Injuries caused by table saws without flesh detection are severe. They include severe lacerations (approximately 65.9% of the injuries), fractures (12.4 % of the injuries), amputations (12% of the injuries) and avulsions (8.5% of the injuries), which is the forceable tearing away of a body part by trauma. Estimates for the costs for table saw accidents range from $2.36 billion per year in the United States or approximately $35,000.00 per injury. By one estimate, each table saw on the market without flesh detection generates approximately $2,000.00 in societal costs over its ten year product lifetime. While a typical market price for low range table saws is from $250.00 to $500.00, on average, each table saw actually costs society approximately 4-8 times as much in injury related accident costs, substantially more than the listed retail price.
In actuality, the table saw industry’s argument is like permitting a polluter to not recognize the costs associated with their manufacturing process and instead passing on 100% of this cost to the people actually harmed by their production process. Fortunately, products liability law shifts these costs back to the manufacturer through the doctrine of strict liability.

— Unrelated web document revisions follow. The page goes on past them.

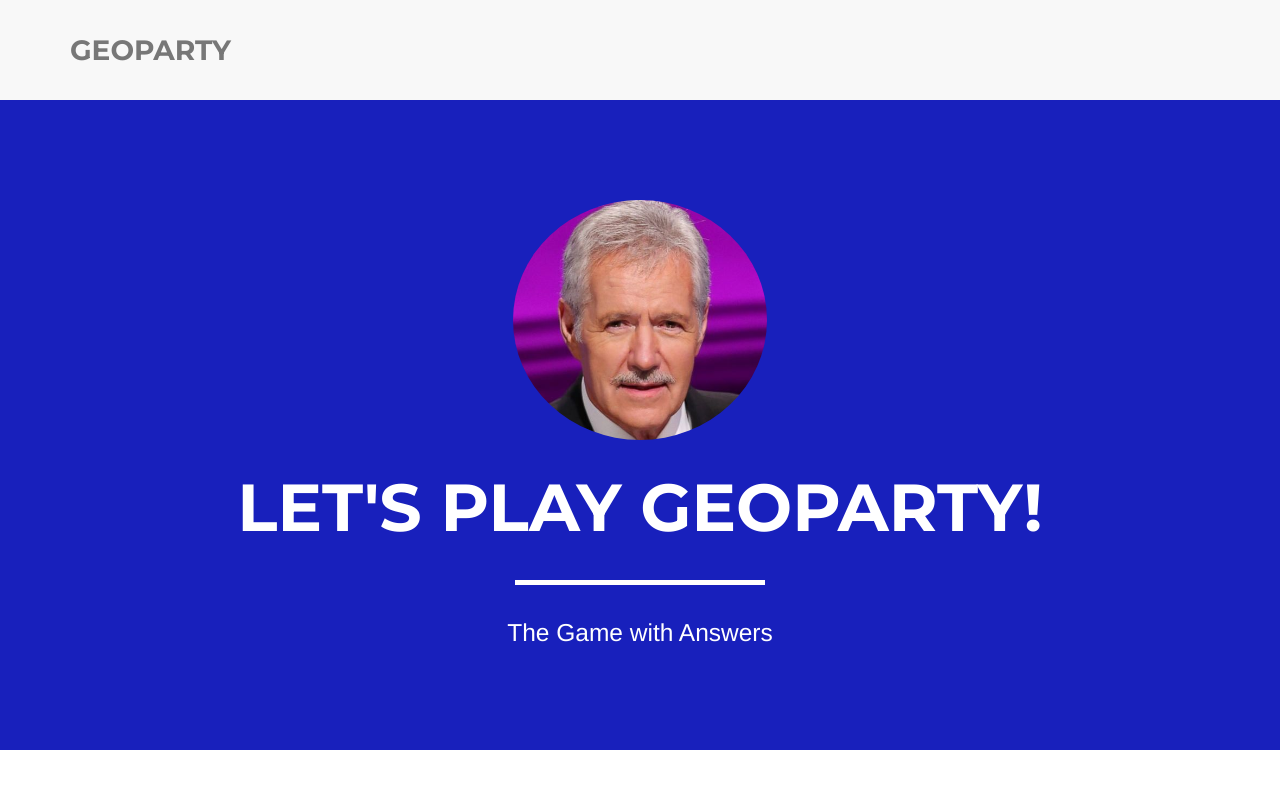
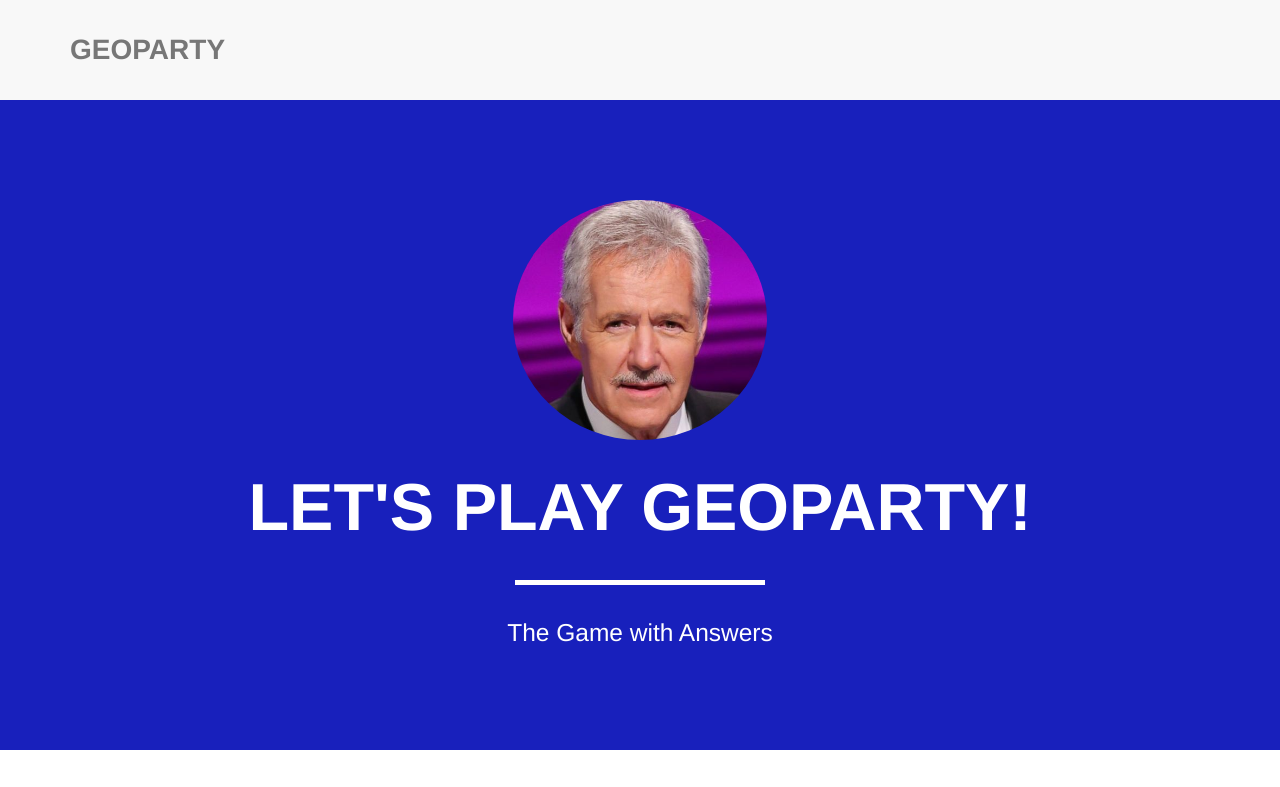
Before and after one commit to Hamatti/geoparty, a website: page index.html in a window 1280 px wide. Shown: the top 787 px of the page. Drawn offline with nearby package versions, Linux system fonts and the light colour scheme.

Commit message:
No font awesome

```diff
--- a/index.html
+++ b/index.html
@@ -17,11 +17,6 @@
 
     <!-- Custom CSS -->
     <link href="css/freelancer.css" rel="stylesheet">
-
-    <!-- Custom Fonts -->
-    <link href="css/font-awesome.min.css" rel="stylesheet" type="text/css">
-    <link href="http://fonts.googleapis.com/css?family=Montserrat:400,700" rel="stylesheet" type="text/css">
-    <link href="http://fonts.googleapis.com/css?family=Lato:400,700,400italic,700italic" rel="stylesheet" type="text/css">
 
     <!-- HTML5 Shim and Respond.js IE8 support of HTML5 elements and media queries -->
     <!-- WARNING: Respond.js doesn't work if you view the page via file:// -->
```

Since 2004, Saw Stop table saws have now grown in market share because contrary to the table saw manufacturing industry, people want the assurance of flesh detection blade safety. Saw Stop is now the top seller of cabinet table saws. Now that they have become so popular, contrary to their prior hard line, the United States table saw industry has responded by introducing their own flesh detection alternatives – made by the same manufacturers who have previously stated in litigation that Saw Stop technology was infeasible both from a technical standpoint and from an economic standpoint.
In March 2015, Bosch introduced a portable jobsite table saw that incorporates flesh detection technology “to help reduce potential user injury.” The Bosch GTS1041A REAXX table saw “takes user safety to the next level, and saves the blade too.” The manufacturer advertises that its saw “rapidly detects human flesh that comes in contact with the blade and drops the saw blade below the table top. This high speed action helps reduce the potential of serious user injury and occurs without damaging the blade.” With new entries in the marketplace, the price of these saws will fall. One clear way to make this price drop more quickly is to require manufacturers to sell their table saws with flesh detection. Products liability law is usually ahead of the statutory or regulatory curve with regard to safety. This is the point of strict products liability. As more manufacturers make these saws, the total price per unit will also fall; this is simple economics.
In Pennsylvania, it has long been the law that manufacturers and sellers of products must make their products “as safe as possible, as soon as possible.” Table saws provide no exception to this strict liability rule of law. If you have been injured on a table saw that has not been equipped with flesh detection technology, you may have a cause of action against the manufacturer and seller. Call a personal injury lawyer in Philadelphia at Galfand Berger; we can help you with this legal claim. Call us at 800-222-8792 or contact us online.